*** Begin section ***

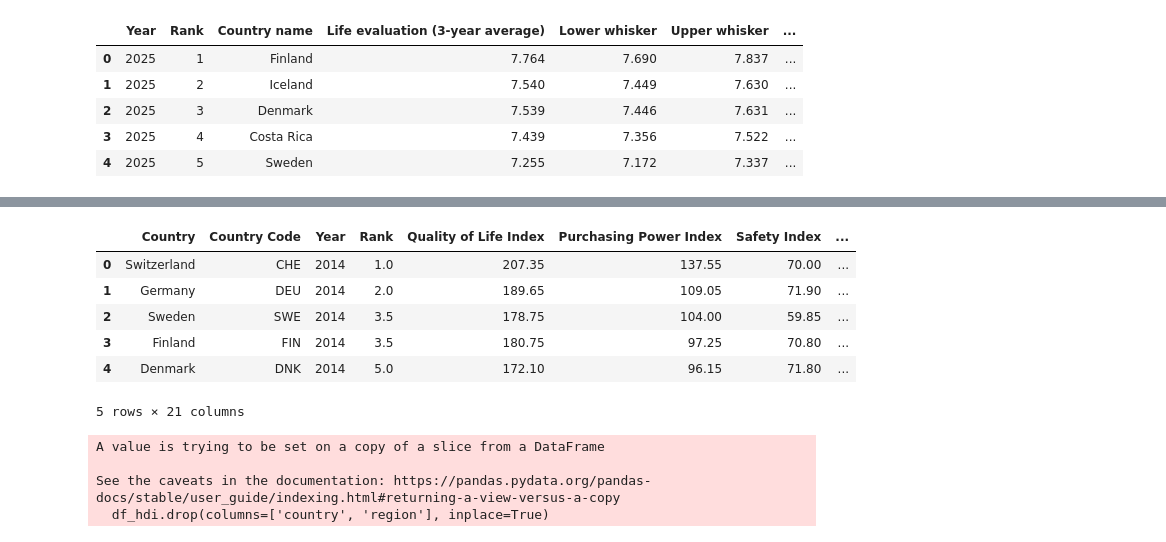
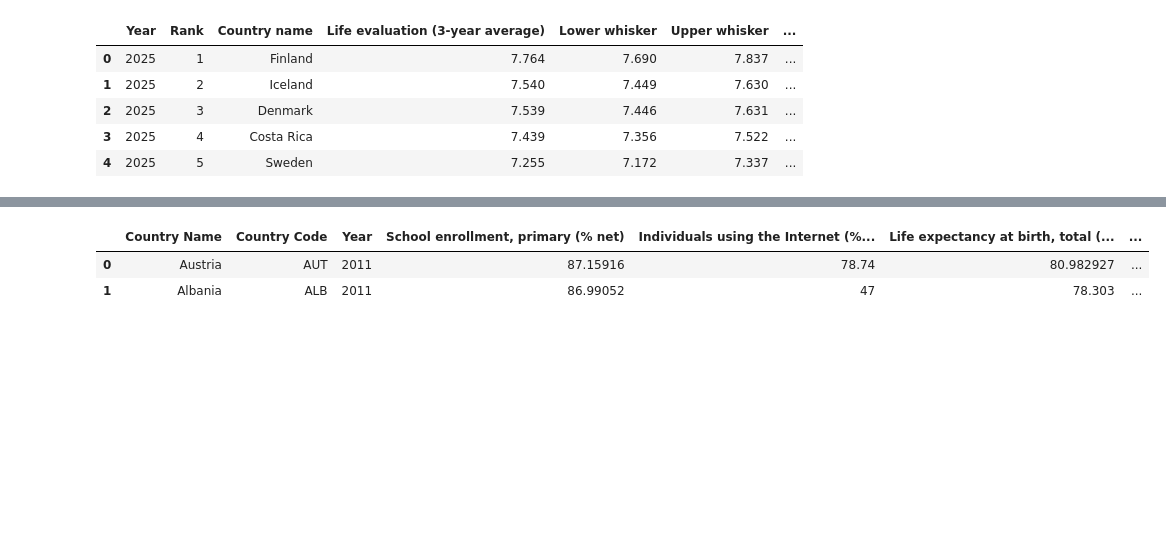
Before and after one commit to VKFRIGH/PR2602, a Jupyter notebook: temp.ipynb, the cells around one changed output, grey strips where cells are left out. Drawn from its saved outputs; the diff is of its cells as text; code cells hidden in the pictures; blank space fills up the shorter version.

```diff
--- a/temp.ipynb
+++ b/temp.ipynb
@@ -48,13 +74,10 @@ df_whr.head()
 | 4 | 2025 | 5 | Sweden | 7.255 | 7.172 | 7.337 | ... |
 # %%
 df_whr['Country Code'] = cc.convert(names=df_whr['Country name'], to='ISO3')
-# %%
-df_whr = df_whr[df_whr['Country Code'].isin(df_qol['Country Code'])]
 # %%
 atributi = [
     "Year",
     "Country Code",
-    'Country name',
     'Life evaluation (3-year average)',
     'Explained by: Log GDP per capita',
     'Explained by: Social support',
@@ -65,7 +88,7 @@ atributi = [
     'Dystopia + residual'
 ]
 
-skupno = pd.merge(df_qol, df_whr[atributi], on=["Year", "Country Code"], how="inner")
+skupno = pd.merge(df_wdi_final, df_whr[atributi], on=["Year", "Country Code"], how="inner")
 # %%
 skupno.info()
 # %% [output]
@@ -89,25 +112,8 @@ memory usage: 69.9+ KB
-# %%
-skupno.drop(columns=['Country name'], inplace=True)
-# %%
-skupno = skupno[['Country', 'Country Code', 'Year', 'Rank', 'Quality of Life Index',
-       'Purchasing Power Index', 'Safety Index', 'Health Care Index',
-       'Cost of Living Index', 'Property Price to Income Ratio',
-       'Traffic Commute Time Index', 'Pollution Index', 'Climate Index',
-       'Life evaluation (3-year average)',
-       'Explained by: Log GDP per capita', 'Explained by: Social support',
-       'Explained by: Healthy life expectancy',
-       'Explained by: Freedom to make life choices',
-       'Explained by: Generosity', 'Explained by: Perceptions of corruption',
-       'Dystopia + residual']]
 # %%
-skupno.head()
+skupno.head(2)
 # %% [output]
-|  | Country | Country Code | Year | Rank | Quality of Life Index | Purchasing Power Index | Safety Index | ... |
-| 0 | Switzerland | CHE | 2014 | 1.0 | 207.35 | 137.55 | 70.00 | ... |
-| 1 | Germany | DEU | 2014 | 2.0 | 189.65 | 109.05 | 71.90 | ... |
-| 2 | Sweden | SWE | 2014 | 3.5 | 178.75 | 104.00 | 59.85 | ... |
-| 3 | Finland | FIN | 2014 | 3.5 | 180.75 | 97.25 | 70.80 | ... |
-| 4 | Denmark | DNK | 2014 | 5.0 | 172.10 | 96.15 | 71.80 | ... |
+|  | Country Name | Country Code | Year | School enrollment, primary (% net) | Individuals using the Internet (%... | Life expectancy at birth, total (... | ... |
+| 0 | Austria | AUT | 2011 | 87.15916 | 78.74 | 80.982927 | ... |
+| 1 | Albania | ALB | 2011 | 86.99052 | 47 | 78.303 | ... |
-5 rows × 21 columns
 # %%
 df_hdi = pd.read_csv('data/HDR25_Composite_indices_complete_time_series.csv', encoding='Windows-1250')
@@ -116,7 +119,0 @@ df_hdi = df_hdi[df_hdi['iso3'].isin(df_qol['Country Code'])]
-# %%
-df_hdi.drop(columns=['country', 'region'], inplace=True)
-# %% [output]
-A value is trying to be set on a copy of a slice from a DataFrame
-
-See the caveats in the documentation: https://pandas.pydata.org/pandas-docs/stable/user_guide/indexing.html#returning-a-view-versus-a-copy
-  df_hdi.drop(columns=['country', 'region'], inplace=True)
```
Also changed, not shown: parts of 76 cells of this notebook, 6 other files.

*** End section ***

== Task to carry out ==
Respond with only the number of lines in the records that include the word "Explained".

== Expected output ==
6